1 Estudiante del Grado en Medicina de la Universidad de Granada (UGR)
Celia Manzano-Cruz ² , Lorena Trujillos-Yévenes ² , Alba Casillas-Sánchez ² , Aimar Martínez-López ² , Isabel Barberá- Rodríguez ² , José Manuel Fernández-Fuentes ²
2 Student of the BA in Translation and Interpreting at the University of Granada (UGR)
There are numerous therapeutic alternatives for the treatment of Parkinson’s disease (PD). However, none of this can stop the progression of this disease, although they do have major symptomatic benefit. Thus, interest arises in new therapeutic alternatives such as cell transplantation, glial cell line-derived neurotrophic factor (GDNF) infusion, cell therapy or gene therapy. This review presents a general overview of current therapies used for PD and future lines of research, highlighting the role of gene therapy. The different gene therapy approaches for PD are revised. These include a symptomatic gene therapy, which aims to restore dopamine levels in the brain, and a therapy focused on the modification of the disease, for which the glial cell line-derived neurotrophic factor (GDNF) family ligands (GFLs) plays a fundamental role. Finally, the authors conclude that these lines of research are still far from clinical application.

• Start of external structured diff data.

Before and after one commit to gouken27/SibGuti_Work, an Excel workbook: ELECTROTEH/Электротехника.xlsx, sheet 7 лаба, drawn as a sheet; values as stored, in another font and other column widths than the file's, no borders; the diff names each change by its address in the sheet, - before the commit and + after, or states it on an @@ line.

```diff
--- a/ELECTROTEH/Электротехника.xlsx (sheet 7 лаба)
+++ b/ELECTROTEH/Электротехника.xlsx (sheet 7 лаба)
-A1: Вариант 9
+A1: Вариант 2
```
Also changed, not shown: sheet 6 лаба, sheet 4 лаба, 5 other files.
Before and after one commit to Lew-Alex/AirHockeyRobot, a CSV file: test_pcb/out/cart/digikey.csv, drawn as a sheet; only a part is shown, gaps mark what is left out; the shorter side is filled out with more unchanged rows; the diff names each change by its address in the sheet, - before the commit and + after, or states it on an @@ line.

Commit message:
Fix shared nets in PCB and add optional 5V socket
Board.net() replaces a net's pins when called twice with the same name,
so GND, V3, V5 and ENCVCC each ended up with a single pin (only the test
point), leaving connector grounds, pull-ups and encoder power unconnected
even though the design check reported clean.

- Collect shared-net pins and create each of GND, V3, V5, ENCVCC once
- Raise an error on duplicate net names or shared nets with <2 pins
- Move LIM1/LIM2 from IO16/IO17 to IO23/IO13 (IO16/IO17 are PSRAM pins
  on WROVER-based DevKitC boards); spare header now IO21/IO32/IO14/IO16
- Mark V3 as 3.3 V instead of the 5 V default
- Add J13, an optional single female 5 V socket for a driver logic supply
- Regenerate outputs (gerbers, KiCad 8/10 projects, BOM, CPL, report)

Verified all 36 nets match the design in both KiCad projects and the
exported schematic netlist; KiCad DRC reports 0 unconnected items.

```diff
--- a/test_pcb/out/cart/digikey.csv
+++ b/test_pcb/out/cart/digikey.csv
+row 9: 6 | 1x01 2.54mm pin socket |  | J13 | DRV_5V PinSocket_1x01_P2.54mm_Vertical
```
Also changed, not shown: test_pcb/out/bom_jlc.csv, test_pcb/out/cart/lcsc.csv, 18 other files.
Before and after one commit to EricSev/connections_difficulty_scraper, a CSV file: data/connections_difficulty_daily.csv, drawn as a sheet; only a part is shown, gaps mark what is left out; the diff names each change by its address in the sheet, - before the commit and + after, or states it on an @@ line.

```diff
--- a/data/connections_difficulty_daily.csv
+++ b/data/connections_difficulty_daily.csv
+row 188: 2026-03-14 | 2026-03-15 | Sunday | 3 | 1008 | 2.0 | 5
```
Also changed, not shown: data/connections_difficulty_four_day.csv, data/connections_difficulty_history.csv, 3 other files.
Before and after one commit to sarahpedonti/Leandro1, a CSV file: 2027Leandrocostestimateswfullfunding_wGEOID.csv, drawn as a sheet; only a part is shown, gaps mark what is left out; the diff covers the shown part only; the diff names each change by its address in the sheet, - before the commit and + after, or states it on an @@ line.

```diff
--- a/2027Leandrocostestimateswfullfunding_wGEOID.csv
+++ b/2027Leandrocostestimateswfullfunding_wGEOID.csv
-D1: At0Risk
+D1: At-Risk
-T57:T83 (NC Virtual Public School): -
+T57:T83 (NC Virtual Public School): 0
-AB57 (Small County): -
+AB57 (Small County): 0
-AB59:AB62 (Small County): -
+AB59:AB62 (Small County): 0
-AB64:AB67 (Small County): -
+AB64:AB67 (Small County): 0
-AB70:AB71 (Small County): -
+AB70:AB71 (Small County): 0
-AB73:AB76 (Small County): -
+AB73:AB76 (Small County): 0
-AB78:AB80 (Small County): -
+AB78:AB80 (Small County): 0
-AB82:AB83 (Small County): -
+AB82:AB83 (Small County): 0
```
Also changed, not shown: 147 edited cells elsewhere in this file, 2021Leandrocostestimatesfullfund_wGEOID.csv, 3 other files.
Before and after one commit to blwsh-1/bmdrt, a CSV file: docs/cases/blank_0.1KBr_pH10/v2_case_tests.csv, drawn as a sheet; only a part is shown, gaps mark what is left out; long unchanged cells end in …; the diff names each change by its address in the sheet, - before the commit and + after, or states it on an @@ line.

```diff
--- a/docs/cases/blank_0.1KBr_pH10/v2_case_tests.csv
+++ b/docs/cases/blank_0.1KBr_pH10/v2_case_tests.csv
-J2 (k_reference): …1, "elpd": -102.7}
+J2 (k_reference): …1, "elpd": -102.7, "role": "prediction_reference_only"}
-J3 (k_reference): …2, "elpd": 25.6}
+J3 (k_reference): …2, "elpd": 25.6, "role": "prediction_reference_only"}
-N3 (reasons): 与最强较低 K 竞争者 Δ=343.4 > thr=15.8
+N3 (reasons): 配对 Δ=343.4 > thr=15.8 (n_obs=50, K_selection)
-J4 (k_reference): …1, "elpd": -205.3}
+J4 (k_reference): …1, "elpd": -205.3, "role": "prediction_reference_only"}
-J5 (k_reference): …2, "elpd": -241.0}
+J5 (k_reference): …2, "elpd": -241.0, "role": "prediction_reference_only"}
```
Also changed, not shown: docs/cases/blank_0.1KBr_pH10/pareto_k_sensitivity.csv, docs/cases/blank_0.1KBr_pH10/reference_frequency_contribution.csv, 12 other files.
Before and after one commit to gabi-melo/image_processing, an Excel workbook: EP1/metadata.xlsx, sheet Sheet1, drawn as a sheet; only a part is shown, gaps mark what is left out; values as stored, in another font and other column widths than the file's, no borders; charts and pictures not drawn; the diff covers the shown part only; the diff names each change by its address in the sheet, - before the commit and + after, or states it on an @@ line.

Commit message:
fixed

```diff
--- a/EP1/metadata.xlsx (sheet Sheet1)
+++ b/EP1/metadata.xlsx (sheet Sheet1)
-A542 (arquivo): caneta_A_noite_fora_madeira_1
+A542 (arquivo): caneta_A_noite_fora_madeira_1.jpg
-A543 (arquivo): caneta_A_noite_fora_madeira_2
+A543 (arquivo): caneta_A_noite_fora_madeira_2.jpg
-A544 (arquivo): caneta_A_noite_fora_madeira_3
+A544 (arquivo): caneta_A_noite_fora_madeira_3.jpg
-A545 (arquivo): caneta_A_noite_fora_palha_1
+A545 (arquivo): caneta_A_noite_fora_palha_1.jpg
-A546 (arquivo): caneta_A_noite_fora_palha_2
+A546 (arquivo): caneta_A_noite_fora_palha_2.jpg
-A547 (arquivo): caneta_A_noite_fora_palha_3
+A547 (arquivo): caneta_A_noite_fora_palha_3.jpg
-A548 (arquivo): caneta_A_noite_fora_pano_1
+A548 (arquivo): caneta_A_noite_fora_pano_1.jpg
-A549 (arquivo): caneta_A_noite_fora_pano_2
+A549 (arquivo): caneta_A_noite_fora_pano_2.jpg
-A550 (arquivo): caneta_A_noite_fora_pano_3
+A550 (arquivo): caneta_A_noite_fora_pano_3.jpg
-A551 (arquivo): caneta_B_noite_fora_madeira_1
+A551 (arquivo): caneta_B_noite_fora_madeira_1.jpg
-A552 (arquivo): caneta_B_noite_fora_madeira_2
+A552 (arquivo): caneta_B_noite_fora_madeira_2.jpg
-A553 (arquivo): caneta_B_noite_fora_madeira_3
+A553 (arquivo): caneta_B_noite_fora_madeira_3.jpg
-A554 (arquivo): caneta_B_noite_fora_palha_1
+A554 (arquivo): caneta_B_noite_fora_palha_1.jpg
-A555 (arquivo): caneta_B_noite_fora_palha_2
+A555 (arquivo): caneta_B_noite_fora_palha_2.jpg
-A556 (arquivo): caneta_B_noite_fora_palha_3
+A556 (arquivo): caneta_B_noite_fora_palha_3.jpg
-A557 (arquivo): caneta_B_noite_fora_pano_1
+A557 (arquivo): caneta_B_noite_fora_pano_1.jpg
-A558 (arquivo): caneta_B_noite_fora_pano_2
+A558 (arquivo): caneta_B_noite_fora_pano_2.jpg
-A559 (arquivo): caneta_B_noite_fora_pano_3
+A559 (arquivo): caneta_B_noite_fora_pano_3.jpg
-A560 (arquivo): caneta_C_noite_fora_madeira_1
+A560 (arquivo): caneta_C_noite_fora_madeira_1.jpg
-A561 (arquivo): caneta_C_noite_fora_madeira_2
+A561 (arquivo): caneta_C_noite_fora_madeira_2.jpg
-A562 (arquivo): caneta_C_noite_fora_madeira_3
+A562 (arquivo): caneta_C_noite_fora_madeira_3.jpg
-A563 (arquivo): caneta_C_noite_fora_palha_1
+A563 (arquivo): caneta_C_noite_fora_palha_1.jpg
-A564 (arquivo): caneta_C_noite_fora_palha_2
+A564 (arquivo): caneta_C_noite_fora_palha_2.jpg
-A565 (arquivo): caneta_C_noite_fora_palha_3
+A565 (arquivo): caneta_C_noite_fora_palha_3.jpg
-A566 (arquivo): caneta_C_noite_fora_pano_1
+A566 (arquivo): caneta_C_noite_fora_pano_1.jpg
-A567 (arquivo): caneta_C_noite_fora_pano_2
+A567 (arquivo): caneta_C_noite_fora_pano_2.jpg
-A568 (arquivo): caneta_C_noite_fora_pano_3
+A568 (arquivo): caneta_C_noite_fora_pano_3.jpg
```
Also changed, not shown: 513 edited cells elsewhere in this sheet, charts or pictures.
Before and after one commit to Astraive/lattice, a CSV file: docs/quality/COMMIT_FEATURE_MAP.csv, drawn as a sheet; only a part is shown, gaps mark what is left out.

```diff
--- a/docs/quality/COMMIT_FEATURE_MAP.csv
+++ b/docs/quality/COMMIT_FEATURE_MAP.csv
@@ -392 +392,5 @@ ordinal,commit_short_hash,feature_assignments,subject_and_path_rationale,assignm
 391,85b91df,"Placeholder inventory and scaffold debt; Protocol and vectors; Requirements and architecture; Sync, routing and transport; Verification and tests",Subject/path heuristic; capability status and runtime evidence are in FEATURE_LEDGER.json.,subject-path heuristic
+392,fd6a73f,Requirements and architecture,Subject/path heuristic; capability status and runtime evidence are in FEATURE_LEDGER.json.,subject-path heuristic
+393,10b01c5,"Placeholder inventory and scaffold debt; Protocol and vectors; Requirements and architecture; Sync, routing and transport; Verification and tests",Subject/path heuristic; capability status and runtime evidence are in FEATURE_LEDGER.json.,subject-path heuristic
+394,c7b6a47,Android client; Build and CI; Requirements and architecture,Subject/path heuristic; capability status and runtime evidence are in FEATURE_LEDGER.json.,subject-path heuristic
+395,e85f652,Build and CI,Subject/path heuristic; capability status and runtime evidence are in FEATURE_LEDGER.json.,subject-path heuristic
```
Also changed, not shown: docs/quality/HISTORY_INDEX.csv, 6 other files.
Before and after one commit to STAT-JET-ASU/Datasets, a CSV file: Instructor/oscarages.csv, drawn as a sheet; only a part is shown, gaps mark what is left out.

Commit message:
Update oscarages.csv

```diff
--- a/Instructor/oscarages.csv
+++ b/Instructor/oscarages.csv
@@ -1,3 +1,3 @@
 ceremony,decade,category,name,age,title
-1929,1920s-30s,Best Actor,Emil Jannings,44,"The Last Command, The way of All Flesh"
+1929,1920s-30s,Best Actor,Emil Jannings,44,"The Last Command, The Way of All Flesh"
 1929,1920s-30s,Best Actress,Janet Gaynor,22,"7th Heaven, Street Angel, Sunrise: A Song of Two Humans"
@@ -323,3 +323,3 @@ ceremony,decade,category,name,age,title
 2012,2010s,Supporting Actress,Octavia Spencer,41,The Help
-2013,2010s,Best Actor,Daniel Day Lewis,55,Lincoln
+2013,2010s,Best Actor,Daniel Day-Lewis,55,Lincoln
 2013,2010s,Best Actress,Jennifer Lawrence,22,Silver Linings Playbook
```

Keywords: glial cell line-derived neurotrophic factor, cell therapy, gene therapy, glial cells.